Segment Start: Dataset excerpts
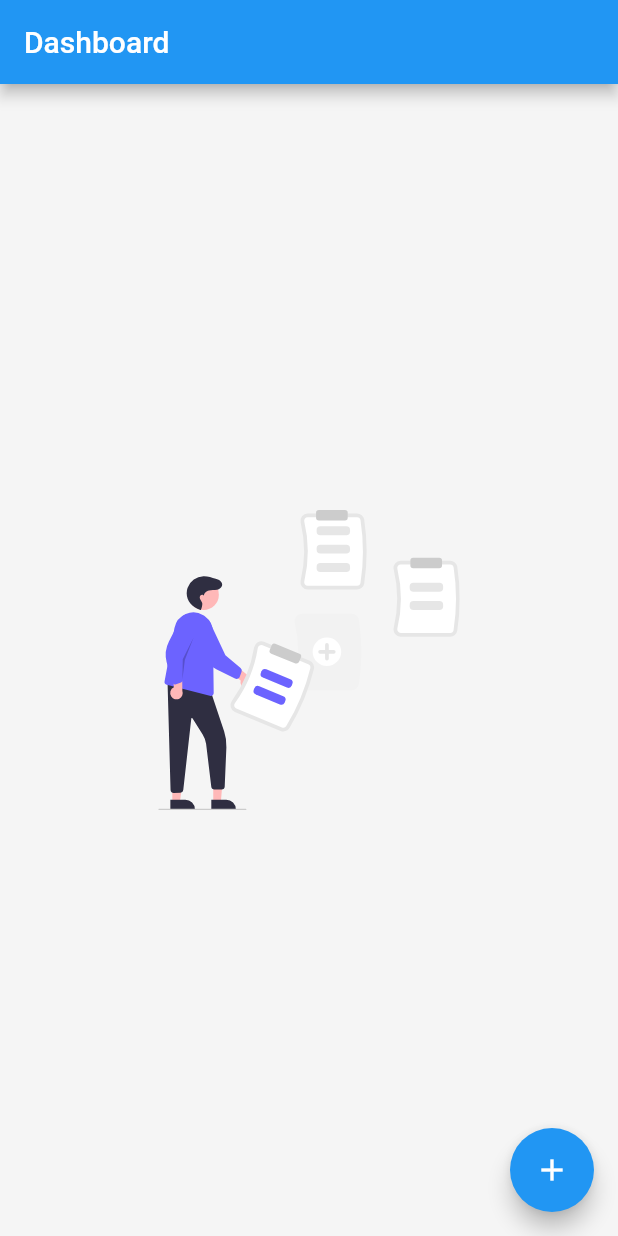
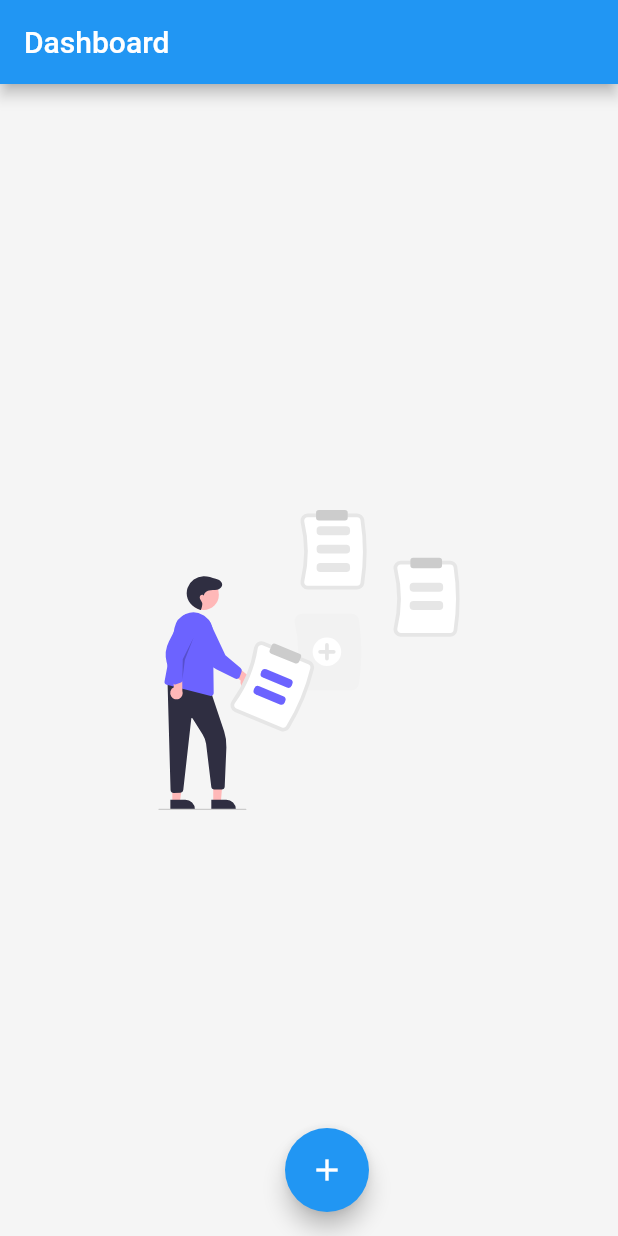
Before and after one commit to kapilg012/khatabook, a Flutter app: the screen it shows after launch, on a phone screen of 412 x 824 dp. Run offline on Flutter 3.47's test engine with Material 2 defaults, Android fonts, the phone set to English and light mode, and no system bars; our stand-ins replace flutter_svg, go_router, grouped_list, hive, image_picker, sticky_headers; accounts and stored records are empty.

Commit message:
Final Changes

```diff
--- a/lib/screens/dashboard.dart
+++ b/lib/screens/dashboard.dart
@@ -79,8 +79,7 @@ class _DashBoardScreenState extends State<DashBoardScreen> {
         title: const Text('Dashboard'),
       ),
       body: _items.isNotEmpty
-          ? SingleChildScrollView(
-              child: Column(
+          ? Column(
               children: [
                 Card(
                   margin:
@@ -150,15 +149,16 @@ class _DashBoardScreenState extends State<DashBoardScreen> {
                   ),
                 ),
                 const SizedBox(height: 15),
-                  ListView.builder(
+                Expanded(
+                  child: ListView.builder(
                     primary: _scrollController == null,
                     shrinkWrap: true,
                     controller: _scrollController,
-                    physics: const NeverScrollableScrollPhysics(),
+                    //physics: const NeverScrollableScrollPhysics(),
                     itemCount: _items.length,
                     itemBuilder: (context, index) {
-                      var date = DateFormat('dd/MM/yyyy')
-                          .format(_items[index]['date']);
+                      var date =
+                          DateFormat('dd/MM/yyyy').format(_items[index]['date']);
                       return StickyHeader(
                         controller: _scrollController,
                         header: index >= 1
@@ -183,8 +183,8 @@ class _DashBoardScreenState extends State<DashBoardScreen> {
                             : Container(
                                 height: 30.0,
                                 color: AppColors.backgroundColor,
-                                padding: const EdgeInsets.symmetric(
-                                    horizontal: 16.0),
+                                padding:
+                                    const EdgeInsets.symmetric(horizontal: 16.0),
                                 alignment: Alignment.centerLeft,
                                 child: Text(
                                   date,
@@ -204,8 +204,7 @@ class _DashBoardScreenState extends State<DashBoardScreen> {
                                 padding: const EdgeInsets.only(
                                     left: 8, right: 8, top: 8),
                                 child: CircleAvatar(
-                                  backgroundImage: _items[index]['image'] !=
-                                          null
+                                  backgroundImage: _items[index]['image'] != null
                                       ? FileImage(File(_items[index]['image']))
                                       : null,
                                   child: _items[index]['image'] != null
@@ -219,8 +218,7 @@ class _DashBoardScreenState extends State<DashBoardScreen> {
                                   padding: const EdgeInsets.only(
                                       left: 8, right: 8, top: 8),
                                   child: Column(
-                                    crossAxisAlignment:
-                                        CrossAxisAlignment.start,
+                                    crossAxisAlignment: CrossAxisAlignment.start,
                                     children: [
                                       Text(
                                         _items[index]['name'],
@@ -244,8 +242,7 @@ class _DashBoardScreenState extends State<DashBoardScreen> {
                                       // ),
                                       const SizedBox(height: 5),
                                       _items[index]['description'] != "" &&
-                                              _items[index]['description'] !=
-                                                  null
+                                              _items[index]['description'] != null
                                           ? Text(
                                               _items[index]['description'],
                                               maxLines: 1,
@@ -281,8 +278,7 @@ class _DashBoardScreenState extends State<DashBoardScreen> {
                                     onPressed: () => showDialog(
                                       context: context,
                                       builder: (context) => AlertDialog(
-                                        title:
-                                            const Text(AppText.areYouSureText),
+                                        title: const Text(AppText.areYouSureText),
                                         actions: [
                                           TextButton(
                                             child: const Text(AppText.yesText),
@@ -310,15 +306,17 @@ class _DashBoardScreenState extends State<DashBoardScreen> {
                       );
                     },
                   ),
+                ),
               ],
-              ),
             )
           : Center(
               child: SvgPicture.asset(
               addNotesImage,
               height: 200,
             )),
-      floatingActionButton: FloatingActionButton(
+      floatingActionButton: Container(
+        margin: EdgeInsets.only(right: 150),
+        child: FloatingActionButton(
           onPressed: () {
             Navigator.push(
               context,
@@ -330,6 +328,7 @@ class _DashBoardScreenState extends State<DashBoardScreen> {
           tooltip: 'Add Client',
           child: const Icon(Icons.add),
         ),
+      ),
     );
   }
 }
```
Also changed, not shown: lib/screens/add_client_screen.dart (+8 -7 lines). Lines whose indentation alone changed are shown as unchanged.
Segment End: Dataset excerpts
#### What the task requires
Print the full listing above again with exact wording and no images.

#### Response area
Before and after one commit to kapilg012/khatabook, a Flutter app: the screen it shows after launch, on a phone screen of 412 x 824 dp. Run offline on Flutter 3.47's test engine with Material 2 defaults, Android fonts, the phone set to English and light mode, and no system bars; our stand-ins replace flutter_svg, go_router, grouped_list, hive, image_picker, sticky_headers; accounts and stored records are empty.

Commit message:
Final Changes

```diff
--- a/lib/screens/dashboard.dart
+++ b/lib/screens/dashboard.dart
@@ -79,8 +79,7 @@ class _DashBoardScreenState extends State<DashBoardScreen> {
         title: const Text('Dashboard'),
       ),
       body: _items.isNotEmpty
-          ? SingleChildScrollView(
-              child: Column(
+          ? Column(
               children: [
                 Card(
                   margin:
@@ -150,15 +149,16 @@ class _DashBoardScreenState extends State<DashBoardScreen> {
                   ),
                 ),
                 const SizedBox(height: 15),
-                  ListView.builder(
+                Expanded(
+                  child: ListView.builder(
                     primary: _scrollController == null,
                     shrinkWrap: true,
                     controller: _scrollController,
-                    physics: const NeverScrollableScrollPhysics(),
+                    //physics: const NeverScrollableScrollPhysics(),
                     itemCount: _items.length,
                     itemBuilder: (context, index) {
-                      var date = DateFormat('dd/MM/yyyy')
-                          .format(_items[index]['date']);
+                      var date =
+                          DateFormat('dd/MM/yyyy').format(_items[index]['date']);
                       return StickyHeader(
                         controller: _scrollController,
                         header: index >= 1
@@ -183,8 +183,8 @@ class _DashBoardScreenState extends State<DashBoardScreen> {
                             : Container(
                                 height: 30.0,
                                 color: AppColors.backgroundColor,
-                                padding: const EdgeInsets.symmetric(
-                                    horizontal: 16.0),
+                                padding:
+                                    const EdgeInsets.symmetric(horizontal: 16.0),
                                 alignment: Alignment.centerLeft,
                                 child: Text(
                                   date,
@@ -204,8 +204,7 @@ class _DashBoardScreenState extends State<DashBoardScreen> {
                                 padding: const EdgeInsets.only(
                                     left: 8, right: 8, top: 8),
                                 child: CircleAvatar(
-                                  backgroundImage: _items[index]['image'] !=
-                                          null
+                                  backgroundImage: _items[index]['image'] != null
                                       ? FileImage(File(_items[index]['image']))
                                       : null,
                                   child: _items[index]['image'] != null
@@ -219,8 +218,7 @@ class _DashBoardScreenState extends State<DashBoardScreen> {
                                   padding: const EdgeInsets.only(
                                       left: 8, right: 8, top: 8),
                                   child: Column(
-                                    crossAxisAlignment:
-                                        CrossAxisAlignment.start,
+                                    crossAxisAlignment: CrossAxisAlignment.start,
                                     children: [
                                       Text(
                                         _items[index]['name'],
@@ -244,8 +242,7 @@ class _DashBoardScreenState extends State<DashBoardScreen> {
                                       // ),
                                       const SizedBox(height: 5),
                                       _items[index]['description'] != "" &&
-                                              _items[index]['description'] !=
-                                                  null
+                                              _items[index]['description'] != null
                                           ? Text(
                                               _items[index]['description'],
                                               maxLines: 1,
@@ -281,8 +278,7 @@ class _DashBoardScreenState extends State<DashBoardScreen> {
                                     onPressed: () => showDialog(
                                       context: context,
                                       builder: (context) => AlertDialog(
-                                        title:
-                                            const Text(AppText.areYouSureText),
+                                        title: const Text(AppText.areYouSureText),
                                         actions: [
                                           TextButton(
                                             child: const Text(AppText.yesText),
@@ -310,15 +306,17 @@ class _DashBoardScreenState extends State<DashBoardScreen> {
                       );
                     },
                   ),
+                ),
               ],
-              ),
             )
           : Center(
               child: SvgPicture.asset(
               addNotesImage,
               height: 200,
             )),
-      floatingActionButton: FloatingActionButton(
+      floatingActionButton: Container(
+        margin: EdgeInsets.only(right: 150),
+        child: FloatingActionButton(
           onPressed: () {
             Navigator.push(
               context,
@@ -330,6 +328,7 @@ class _DashBoardScreenState extends State<DashBoardScreen> {
           tooltip: 'Add Client',
           child: const Icon(Icons.add),
         ),
+      ),
     );
   }
 }
```
Also changed, not shown: lib/screens/add_client_screen.dart (+8 -7 lines). Lines whose indentation alone changed are shown as unchanged.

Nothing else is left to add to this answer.